In past posts, I discussed student employment programs from the perspective of the Dawson City Museum (e.g., Reduced Student Positions). Within this post, I consider my own experiences as a student employee as well as the student perspectives expressed interviews and archival material for the Dawson City Museum Project.
As someone who benefited from student employment policies, my perception is biased. I have had both positive and negative experiences with Young Canada Works, which are important to acknowledge. Notably, these experiences reflect student perspectives articulated in the material analyzed for the Dawson City Museum (DCM) project.
Working in collections management at the Moncton Museum (now Resurgo Place) through the Young Canada Works program was one of my favorite jobs. I was trained in collection management by a wonderful supervisor. She helped me develop the skills I needed to do my job, trusted me to do the work, and reminded me to enjoy interacting with the artifacts. It was a great summer that led to my enrollment in a Museum Studies Minor. In some ways it is responsible for my current career.
Despite my positive experience and my gratitude for the employment program, I have had more negative experiences working as a Young Canada Works (YCW) student.
For one job, I was hired to manage a historic site where my supervisor worked at a different location. He gave me complete freedom with little supervision aside from occasional meetings. Everything worked out …. but it was hard. I was not qualified for the job I was hired to do and was not given appropriate training. I had to manage to employees, which I had never done before. We offered tours and public programming while also serving tea and snacks in a small cafe. I had never provided a museum tour before, developed public programs, or managed a cafe. Although I could ask for help when needed, the impetus was on me to reach out. I am extremely grateful for the experience because I learnt so much, but I was not set up for success.
For another job, my supervisor did a lot of problematic things. For example, she told me the reason I was successfully managing a project was because I sounded like an attractive young woman on the phone. She made a series of racists and sexist comments, creating a toxic work environment. Feeling helpless, I reached out to the Board. From my perspective, they did nothing and I felt unheard. Next, I reached out to the organization running the grant to let them know what was going on. I also clearly outlined the issues in the reports I was asked to submit to the granting organization. They continued to fund my position the next year.
In short, I have had amazing experiences with student summer jobs funded through programs like Young Canada Works. However, the number of negative experiences out number the positive. In both negative examples, there were issues with how the positions were managed. I am learning that this is not an unusual experience.
DCM Project Examples
As noted above, I have seen some of my experiences with student employment programs reflected in the archival and interview data for the DCM project.
Like me, several people attributed their current careers to their experiences as Young Canada Works students with the Dawson City Museum. For example, one Interview Participant noted:
In addition to introducing them to the realm of heritage, student positions at the DCM have provided valuable learning opportunities in a supportive team environment. In their final reports, students wrote:
- “Wonderful people and dynamic learning environment” (2008).
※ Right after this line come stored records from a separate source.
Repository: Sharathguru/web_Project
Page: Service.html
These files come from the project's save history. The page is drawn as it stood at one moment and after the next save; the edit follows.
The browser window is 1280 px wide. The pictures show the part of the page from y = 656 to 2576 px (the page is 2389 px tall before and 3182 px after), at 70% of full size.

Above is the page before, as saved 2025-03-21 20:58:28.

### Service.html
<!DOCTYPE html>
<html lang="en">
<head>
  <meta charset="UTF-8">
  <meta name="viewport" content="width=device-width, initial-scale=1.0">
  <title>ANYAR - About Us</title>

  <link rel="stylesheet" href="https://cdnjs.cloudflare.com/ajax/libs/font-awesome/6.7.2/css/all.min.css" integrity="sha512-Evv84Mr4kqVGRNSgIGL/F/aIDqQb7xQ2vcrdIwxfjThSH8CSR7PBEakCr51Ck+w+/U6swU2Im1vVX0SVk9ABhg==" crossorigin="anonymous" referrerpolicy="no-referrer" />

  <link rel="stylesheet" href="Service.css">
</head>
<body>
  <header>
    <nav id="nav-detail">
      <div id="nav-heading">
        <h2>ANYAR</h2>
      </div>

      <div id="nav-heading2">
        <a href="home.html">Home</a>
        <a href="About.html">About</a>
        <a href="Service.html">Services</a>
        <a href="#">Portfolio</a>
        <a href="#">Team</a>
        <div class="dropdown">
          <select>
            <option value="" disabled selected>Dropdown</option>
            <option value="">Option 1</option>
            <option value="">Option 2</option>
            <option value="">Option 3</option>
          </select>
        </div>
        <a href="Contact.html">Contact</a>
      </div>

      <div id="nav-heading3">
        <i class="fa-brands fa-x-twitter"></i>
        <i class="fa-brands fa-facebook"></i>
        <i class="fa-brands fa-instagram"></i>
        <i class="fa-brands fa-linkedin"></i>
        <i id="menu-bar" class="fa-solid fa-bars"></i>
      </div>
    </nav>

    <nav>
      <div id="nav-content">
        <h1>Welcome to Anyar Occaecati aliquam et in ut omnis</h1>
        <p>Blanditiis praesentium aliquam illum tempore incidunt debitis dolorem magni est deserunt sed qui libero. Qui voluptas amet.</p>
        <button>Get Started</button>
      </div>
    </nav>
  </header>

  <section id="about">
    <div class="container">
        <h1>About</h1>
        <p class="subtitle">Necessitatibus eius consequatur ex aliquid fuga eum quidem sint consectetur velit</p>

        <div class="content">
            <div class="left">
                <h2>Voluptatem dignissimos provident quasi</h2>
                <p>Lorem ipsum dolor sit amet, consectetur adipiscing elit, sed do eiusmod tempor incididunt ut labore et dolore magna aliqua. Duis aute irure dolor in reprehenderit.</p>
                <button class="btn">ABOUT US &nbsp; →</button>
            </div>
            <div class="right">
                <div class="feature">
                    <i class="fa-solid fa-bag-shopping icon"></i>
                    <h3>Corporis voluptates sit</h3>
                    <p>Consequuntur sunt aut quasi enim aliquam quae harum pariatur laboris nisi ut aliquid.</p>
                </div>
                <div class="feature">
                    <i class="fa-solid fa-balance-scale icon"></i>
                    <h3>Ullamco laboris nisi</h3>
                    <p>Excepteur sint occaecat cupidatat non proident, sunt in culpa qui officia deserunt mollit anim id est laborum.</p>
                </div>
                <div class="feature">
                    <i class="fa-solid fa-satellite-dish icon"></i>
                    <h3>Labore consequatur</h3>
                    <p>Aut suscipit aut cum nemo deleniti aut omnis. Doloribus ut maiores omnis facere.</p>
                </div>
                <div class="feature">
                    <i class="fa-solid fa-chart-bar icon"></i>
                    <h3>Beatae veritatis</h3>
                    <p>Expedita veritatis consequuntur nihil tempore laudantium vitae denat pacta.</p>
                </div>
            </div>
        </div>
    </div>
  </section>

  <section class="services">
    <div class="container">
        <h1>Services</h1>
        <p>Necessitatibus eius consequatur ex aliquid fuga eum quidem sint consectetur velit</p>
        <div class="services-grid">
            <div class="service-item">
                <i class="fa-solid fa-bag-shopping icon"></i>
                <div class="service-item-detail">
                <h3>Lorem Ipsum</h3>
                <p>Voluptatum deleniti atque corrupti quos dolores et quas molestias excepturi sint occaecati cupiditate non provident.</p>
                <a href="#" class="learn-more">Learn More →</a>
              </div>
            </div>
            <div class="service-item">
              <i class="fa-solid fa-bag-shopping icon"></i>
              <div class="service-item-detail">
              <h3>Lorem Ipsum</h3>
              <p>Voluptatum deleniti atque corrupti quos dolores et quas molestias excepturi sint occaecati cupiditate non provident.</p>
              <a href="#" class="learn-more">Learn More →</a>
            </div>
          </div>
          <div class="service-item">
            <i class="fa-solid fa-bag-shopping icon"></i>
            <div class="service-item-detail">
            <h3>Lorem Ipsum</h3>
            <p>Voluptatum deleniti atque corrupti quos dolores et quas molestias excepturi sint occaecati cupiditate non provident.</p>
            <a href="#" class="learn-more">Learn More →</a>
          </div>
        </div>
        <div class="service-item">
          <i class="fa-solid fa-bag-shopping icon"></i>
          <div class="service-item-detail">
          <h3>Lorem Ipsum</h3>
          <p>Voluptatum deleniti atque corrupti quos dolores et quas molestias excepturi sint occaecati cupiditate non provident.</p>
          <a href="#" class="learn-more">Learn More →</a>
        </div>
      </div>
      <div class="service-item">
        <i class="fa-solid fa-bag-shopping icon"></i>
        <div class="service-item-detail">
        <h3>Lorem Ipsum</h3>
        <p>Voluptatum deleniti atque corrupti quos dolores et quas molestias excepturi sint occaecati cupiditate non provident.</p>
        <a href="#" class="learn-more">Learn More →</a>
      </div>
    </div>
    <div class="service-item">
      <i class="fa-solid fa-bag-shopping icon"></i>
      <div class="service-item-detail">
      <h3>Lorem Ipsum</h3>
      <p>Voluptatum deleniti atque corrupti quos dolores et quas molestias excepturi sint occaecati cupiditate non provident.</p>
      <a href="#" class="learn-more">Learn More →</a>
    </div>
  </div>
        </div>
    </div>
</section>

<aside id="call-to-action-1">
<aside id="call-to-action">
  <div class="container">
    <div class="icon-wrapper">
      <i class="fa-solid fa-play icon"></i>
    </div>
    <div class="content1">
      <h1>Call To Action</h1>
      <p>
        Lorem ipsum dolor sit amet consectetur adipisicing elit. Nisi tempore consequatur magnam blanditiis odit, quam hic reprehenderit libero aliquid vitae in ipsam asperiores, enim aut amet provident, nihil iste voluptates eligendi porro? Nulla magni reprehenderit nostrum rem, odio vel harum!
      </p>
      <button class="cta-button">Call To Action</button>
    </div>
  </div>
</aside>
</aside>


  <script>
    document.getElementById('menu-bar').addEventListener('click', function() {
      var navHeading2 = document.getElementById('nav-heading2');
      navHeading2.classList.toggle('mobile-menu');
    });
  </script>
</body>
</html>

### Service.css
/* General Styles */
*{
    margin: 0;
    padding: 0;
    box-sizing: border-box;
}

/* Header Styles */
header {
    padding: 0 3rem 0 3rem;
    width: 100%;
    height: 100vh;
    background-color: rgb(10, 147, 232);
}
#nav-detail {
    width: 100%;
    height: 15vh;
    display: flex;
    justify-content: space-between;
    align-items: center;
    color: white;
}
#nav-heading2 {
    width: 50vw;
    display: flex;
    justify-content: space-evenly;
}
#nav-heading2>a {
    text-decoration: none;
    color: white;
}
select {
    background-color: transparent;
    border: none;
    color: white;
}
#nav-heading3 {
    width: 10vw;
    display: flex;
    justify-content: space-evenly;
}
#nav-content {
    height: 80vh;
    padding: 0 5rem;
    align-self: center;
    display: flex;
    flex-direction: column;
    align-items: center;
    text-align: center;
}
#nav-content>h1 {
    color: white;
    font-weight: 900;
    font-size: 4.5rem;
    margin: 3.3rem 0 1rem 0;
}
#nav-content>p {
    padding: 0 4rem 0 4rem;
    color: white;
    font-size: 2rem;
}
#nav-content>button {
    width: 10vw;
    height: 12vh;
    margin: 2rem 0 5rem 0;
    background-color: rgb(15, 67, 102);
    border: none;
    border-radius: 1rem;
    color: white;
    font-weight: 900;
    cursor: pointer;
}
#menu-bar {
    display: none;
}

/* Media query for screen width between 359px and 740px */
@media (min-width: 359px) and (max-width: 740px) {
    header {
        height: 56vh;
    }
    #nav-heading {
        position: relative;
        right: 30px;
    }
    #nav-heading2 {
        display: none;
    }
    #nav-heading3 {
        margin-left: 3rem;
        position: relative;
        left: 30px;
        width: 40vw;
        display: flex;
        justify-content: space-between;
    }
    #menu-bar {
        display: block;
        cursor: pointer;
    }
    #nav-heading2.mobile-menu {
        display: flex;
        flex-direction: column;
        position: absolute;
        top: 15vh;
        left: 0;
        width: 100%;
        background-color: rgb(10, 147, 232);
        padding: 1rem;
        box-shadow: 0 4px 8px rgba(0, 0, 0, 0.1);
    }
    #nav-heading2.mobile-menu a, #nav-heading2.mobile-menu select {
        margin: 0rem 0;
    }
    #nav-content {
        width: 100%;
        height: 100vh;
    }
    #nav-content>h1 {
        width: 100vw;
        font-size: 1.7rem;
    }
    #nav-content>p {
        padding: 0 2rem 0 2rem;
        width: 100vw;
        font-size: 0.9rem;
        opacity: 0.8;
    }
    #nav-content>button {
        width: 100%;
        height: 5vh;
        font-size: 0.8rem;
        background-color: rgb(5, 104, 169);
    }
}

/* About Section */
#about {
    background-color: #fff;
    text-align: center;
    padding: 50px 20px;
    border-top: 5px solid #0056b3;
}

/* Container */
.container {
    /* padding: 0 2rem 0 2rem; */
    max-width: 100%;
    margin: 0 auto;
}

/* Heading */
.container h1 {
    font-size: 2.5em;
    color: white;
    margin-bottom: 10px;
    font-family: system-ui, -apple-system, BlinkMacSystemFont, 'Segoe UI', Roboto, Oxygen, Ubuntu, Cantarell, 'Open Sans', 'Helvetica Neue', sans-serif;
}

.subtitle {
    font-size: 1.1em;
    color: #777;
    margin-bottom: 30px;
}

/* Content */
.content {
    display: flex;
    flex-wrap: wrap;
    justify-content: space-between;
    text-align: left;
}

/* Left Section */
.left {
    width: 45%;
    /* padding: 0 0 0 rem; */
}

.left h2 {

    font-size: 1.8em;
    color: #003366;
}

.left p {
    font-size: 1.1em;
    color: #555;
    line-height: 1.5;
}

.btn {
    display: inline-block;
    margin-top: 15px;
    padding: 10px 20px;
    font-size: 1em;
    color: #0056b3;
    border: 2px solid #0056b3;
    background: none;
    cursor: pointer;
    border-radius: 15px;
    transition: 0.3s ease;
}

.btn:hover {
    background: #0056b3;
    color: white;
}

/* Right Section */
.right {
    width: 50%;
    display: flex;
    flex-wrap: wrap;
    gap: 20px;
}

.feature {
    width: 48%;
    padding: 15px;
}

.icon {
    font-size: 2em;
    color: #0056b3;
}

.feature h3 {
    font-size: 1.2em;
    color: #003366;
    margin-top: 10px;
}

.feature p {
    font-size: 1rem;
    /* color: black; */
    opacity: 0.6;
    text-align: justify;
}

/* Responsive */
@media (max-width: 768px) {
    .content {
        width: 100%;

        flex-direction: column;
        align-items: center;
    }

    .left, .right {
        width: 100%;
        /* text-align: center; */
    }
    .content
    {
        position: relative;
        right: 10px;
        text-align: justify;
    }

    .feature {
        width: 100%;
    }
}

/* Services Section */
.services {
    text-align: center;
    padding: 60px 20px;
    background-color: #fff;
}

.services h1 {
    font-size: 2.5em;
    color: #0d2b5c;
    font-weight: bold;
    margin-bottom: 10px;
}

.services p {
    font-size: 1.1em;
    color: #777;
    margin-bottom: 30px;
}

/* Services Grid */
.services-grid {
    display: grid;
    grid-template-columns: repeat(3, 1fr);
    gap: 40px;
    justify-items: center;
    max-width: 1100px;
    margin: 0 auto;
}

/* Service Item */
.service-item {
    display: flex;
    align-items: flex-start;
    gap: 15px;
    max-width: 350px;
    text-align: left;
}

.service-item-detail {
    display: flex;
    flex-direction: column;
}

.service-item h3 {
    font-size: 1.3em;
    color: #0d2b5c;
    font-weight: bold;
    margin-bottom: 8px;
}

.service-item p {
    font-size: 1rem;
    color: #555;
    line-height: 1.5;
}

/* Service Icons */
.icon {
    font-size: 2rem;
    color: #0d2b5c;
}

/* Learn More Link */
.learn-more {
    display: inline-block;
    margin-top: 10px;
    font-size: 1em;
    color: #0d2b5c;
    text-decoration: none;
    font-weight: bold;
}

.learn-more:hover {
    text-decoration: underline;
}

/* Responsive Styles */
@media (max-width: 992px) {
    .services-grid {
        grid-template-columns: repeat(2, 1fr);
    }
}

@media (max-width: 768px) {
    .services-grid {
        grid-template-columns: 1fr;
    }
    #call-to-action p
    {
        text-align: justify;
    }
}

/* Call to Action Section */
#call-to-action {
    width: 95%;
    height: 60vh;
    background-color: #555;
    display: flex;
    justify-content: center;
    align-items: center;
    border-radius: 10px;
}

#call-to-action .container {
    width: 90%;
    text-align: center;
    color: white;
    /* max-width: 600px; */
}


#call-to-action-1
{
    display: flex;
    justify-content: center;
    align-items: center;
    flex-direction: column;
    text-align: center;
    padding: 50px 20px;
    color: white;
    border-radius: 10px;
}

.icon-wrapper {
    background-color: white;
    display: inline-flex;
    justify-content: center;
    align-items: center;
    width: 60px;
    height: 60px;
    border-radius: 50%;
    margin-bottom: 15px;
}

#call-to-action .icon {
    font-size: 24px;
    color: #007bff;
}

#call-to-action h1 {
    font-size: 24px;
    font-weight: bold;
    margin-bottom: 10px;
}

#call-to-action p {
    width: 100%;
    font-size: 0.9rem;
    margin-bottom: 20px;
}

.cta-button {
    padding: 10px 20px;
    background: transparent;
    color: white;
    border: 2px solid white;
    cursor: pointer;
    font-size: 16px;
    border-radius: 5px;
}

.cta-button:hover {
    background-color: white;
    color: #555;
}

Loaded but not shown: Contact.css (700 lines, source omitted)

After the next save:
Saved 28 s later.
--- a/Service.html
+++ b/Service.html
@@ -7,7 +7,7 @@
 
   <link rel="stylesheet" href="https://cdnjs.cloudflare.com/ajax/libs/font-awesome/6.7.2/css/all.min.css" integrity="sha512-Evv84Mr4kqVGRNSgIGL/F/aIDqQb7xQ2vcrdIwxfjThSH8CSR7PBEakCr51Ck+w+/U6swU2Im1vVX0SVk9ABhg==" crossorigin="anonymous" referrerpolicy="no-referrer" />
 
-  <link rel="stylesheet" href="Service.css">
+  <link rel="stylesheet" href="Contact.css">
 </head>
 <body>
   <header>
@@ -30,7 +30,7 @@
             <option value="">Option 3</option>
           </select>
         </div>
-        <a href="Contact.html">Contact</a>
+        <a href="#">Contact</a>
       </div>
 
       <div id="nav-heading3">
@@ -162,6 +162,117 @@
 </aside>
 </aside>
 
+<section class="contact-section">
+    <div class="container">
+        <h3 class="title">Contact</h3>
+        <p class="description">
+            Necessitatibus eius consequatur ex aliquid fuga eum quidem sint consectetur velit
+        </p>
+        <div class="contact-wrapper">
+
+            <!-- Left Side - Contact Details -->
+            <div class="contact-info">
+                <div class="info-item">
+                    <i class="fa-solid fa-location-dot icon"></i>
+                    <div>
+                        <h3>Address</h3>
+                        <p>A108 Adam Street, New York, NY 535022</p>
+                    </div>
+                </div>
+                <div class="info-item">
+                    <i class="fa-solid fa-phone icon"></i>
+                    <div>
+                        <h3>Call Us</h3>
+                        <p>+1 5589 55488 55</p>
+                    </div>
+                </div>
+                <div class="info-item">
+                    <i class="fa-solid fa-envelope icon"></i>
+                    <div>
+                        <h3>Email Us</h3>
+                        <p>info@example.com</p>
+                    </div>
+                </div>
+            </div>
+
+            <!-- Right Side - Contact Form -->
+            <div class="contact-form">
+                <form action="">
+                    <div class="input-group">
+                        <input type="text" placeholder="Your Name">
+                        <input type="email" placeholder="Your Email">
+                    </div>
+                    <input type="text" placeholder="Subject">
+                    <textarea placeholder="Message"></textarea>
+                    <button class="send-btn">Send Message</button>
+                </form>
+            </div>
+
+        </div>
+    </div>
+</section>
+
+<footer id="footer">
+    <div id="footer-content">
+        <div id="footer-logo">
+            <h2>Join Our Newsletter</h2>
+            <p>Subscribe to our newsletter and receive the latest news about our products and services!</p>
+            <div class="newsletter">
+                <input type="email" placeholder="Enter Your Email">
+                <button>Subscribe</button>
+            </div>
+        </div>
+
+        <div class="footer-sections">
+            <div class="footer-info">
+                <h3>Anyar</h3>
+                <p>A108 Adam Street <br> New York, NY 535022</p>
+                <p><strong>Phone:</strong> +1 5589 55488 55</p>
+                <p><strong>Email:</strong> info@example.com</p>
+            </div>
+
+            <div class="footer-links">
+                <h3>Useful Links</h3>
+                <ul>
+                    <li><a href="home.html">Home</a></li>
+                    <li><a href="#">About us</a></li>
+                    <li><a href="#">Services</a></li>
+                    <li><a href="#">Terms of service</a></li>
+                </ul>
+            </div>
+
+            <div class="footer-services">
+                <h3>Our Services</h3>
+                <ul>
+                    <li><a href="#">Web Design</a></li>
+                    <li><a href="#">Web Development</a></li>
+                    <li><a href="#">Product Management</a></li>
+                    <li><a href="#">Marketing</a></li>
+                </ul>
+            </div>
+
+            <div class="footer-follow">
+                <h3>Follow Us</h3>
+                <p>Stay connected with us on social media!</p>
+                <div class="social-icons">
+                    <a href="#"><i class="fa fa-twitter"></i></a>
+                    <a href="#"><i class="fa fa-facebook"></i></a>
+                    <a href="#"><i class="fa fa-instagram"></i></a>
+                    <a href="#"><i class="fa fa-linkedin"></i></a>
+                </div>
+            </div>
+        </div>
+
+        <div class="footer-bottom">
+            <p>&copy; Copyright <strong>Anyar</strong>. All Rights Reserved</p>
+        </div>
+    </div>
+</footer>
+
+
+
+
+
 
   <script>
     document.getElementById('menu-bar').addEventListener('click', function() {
- “I really enjoyed my job as the Education Program Coordinator at the museum. I think the summer staff was great and everybody worked really well as a team” (2006).
- “Everyone was more than wonderful to work with” (2003).
Student experiences at the DCM were not universally positive. In particular, a feeling of overwhelm and frustration about a lack of appropriate training or supervision is mentioned in several reports. Here are some excerpts from a guide and the program coordinator in 1994, which was a particularly challenging year:
I often discuss student employment policies as implicit cultural policies with advantages and disadvantages for museums. They are also valuable policies for the students gaining employment and experiences. However, museums have limited human resource capacity. Student both extend this capacity and have a human resource cost. Where organizations do no properly plan for training and supervision, they risk failing to meet policy goals related to student training and experience.
The limitation highlights an issue with using students to address gaps in human resource capacity – existing human resource capacity is needed. As such, some organizations will benefit disproportionately from the funding.
Do you have experience as a student employee or employer? How do the positives and negatives outlined compare to your experiences?
I am struggling to articulate the significance of these negatives and positives – do you see something that I missed?